Given records START

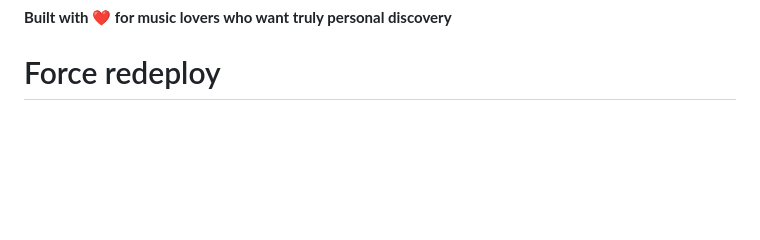
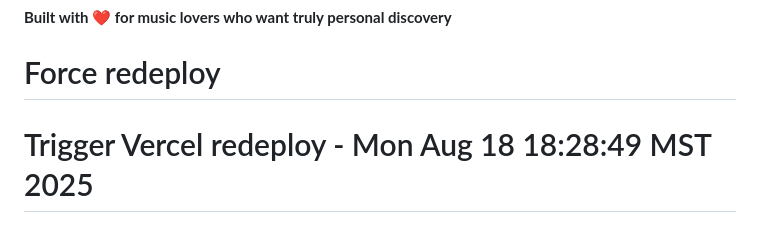
Before and after one commit to curtischen1/vybe.fm, a Markdown page: README.md, the part around the change. Drawn GitHub-style; blank space fills up the shorter version.

Commit message:
deploy: Trigger Vercel redeploy
🚀 Fresh deployment for https://vybe-fm.vercel.app/
✅ All latest fixes included
✅ Environment variables ready
✅ Spotify callback endpoint working

```diff
--- a/README.md
+++ b/README.md
@@ -129,3 +129,4 @@ This project uses [CodeRabbit](https://coderabbit.ai) for AI-powered code review
 
 **Built with ❤️ for music lovers who want truly personal discovery**
 # Force redeploy
+# Trigger Vercel redeploy - Mon Aug 18 18:28:49 MST 2025
```
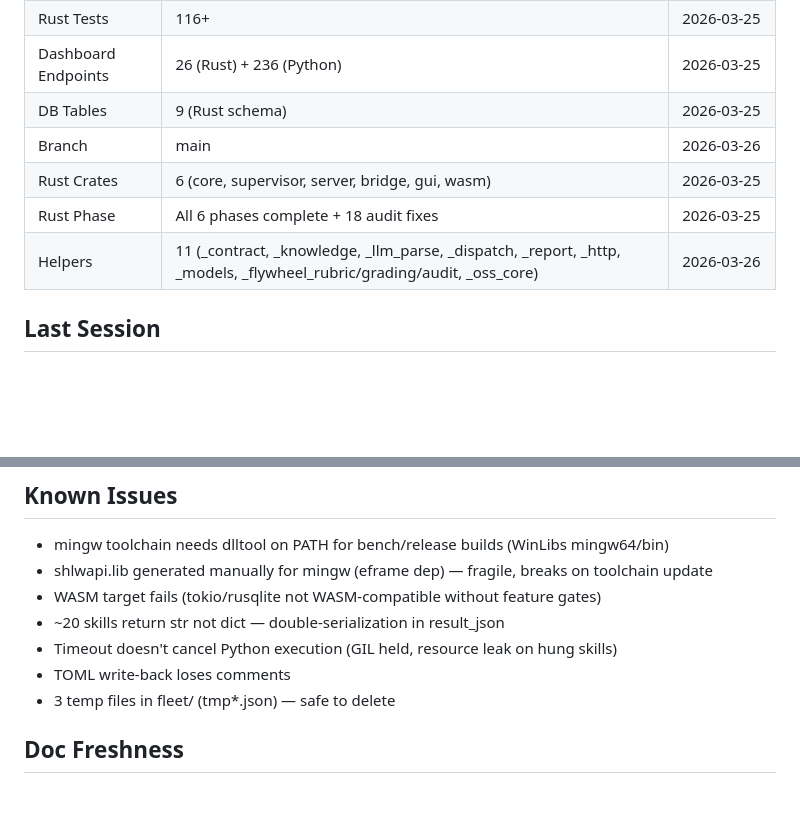
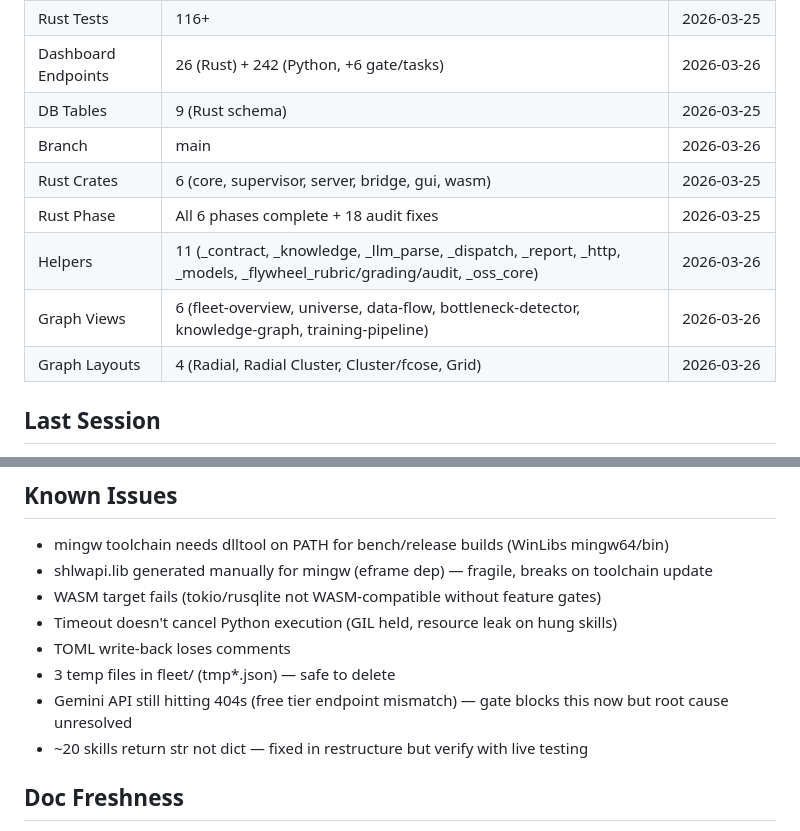
Before and after one commit to SwiftWing21/BigEd, a Markdown page: SESSION_HANDOFF.md, 2 parts joined by grey strips. Drawn GitHub-style; blank space fills up the shorter version.

```diff
--- a/SESSION_HANDOFF.md
+++ b/SESSION_HANDOFF.md
@@ -15,10 +15,12 @@
 | Rust Tests | 116+ | 2026-03-25 |
-| Dashboard Endpoints | 26 (Rust) + 236 (Python) | 2026-03-25 |
+| Dashboard Endpoints | 26 (Rust) + 242 (Python, +6 gate/tasks) | 2026-03-26 |
 | DB Tables | 9 (Rust schema) | 2026-03-25 |
 | Branch | main | 2026-03-26 |
 | Rust Crates | 6 (core, supervisor, server, bridge, gui, wasm) | 2026-03-25 |
 | Rust Phase | All 6 phases complete + 18 audit fixes | 2026-03-25 |
 | Helpers | 11 (_contract, _knowledge, _llm_parse, _dispatch, _report, _http, _models, _flywheel_rubric/grading/audit, _oss_core) | 2026-03-26 |
+| Graph Views | 6 (fleet-overview, universe, data-flow, bottleneck-detector, knowledge-graph, training-pipeline) | 2026-03-26 |
+| Graph Layouts | 4 (Radial, Radial Cluster, Cluster/fcose, Grid) | 2026-03-26 |
 
 ## Last Session
 
@@ -110,10 +175,11 @@ Complete Rust rewrite (Phases 0-6), 6-agent audit, 18 fixes, v0.9.0 benchmarks
 - mingw toolchain needs dlltool on PATH for bench/release builds (WinLibs mingw64/bin)
 - shlwapi.lib generated manually for mingw (eframe dep) — fragile, breaks on toolchain update
 - WASM target fails (tokio/rusqlite not WASM-compatible without feature gates)
-- ~20 skills return str not dict — double-serialization in result_json
 - Timeout doesn't cancel Python execution (GIL held, resource leak on hung skills)
 - TOML write-back loses comments
 - 3 temp files in fleet/ (tmp*.json) — safe to delete
+- Gemini API still hitting 404s (free tier endpoint mismatch) — gate blocks this now but root cause unresolved
+- ~20 skills return str not dict — fixed in restructure but verify with live testing
 
 ## Doc Freshness
 
```
Also changed, not shown: other parts of SESSION_HANDOFF.md (+118 -55 lines).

Given records END

Return every line of the records in which the word "after" is found.

• Expected answer:
Before and after one commit to curtischen1/vybe.fm, a Markdown page: README.md, the part around the change. Drawn GitHub-style; blank space fills up the shorter version.
Before and after one commit to SwiftWing21/BigEd, a Markdown page: SESSION_HANDOFF.md, 2 parts joined by grey strips. Drawn GitHub-style; blank space fills up the shorter version.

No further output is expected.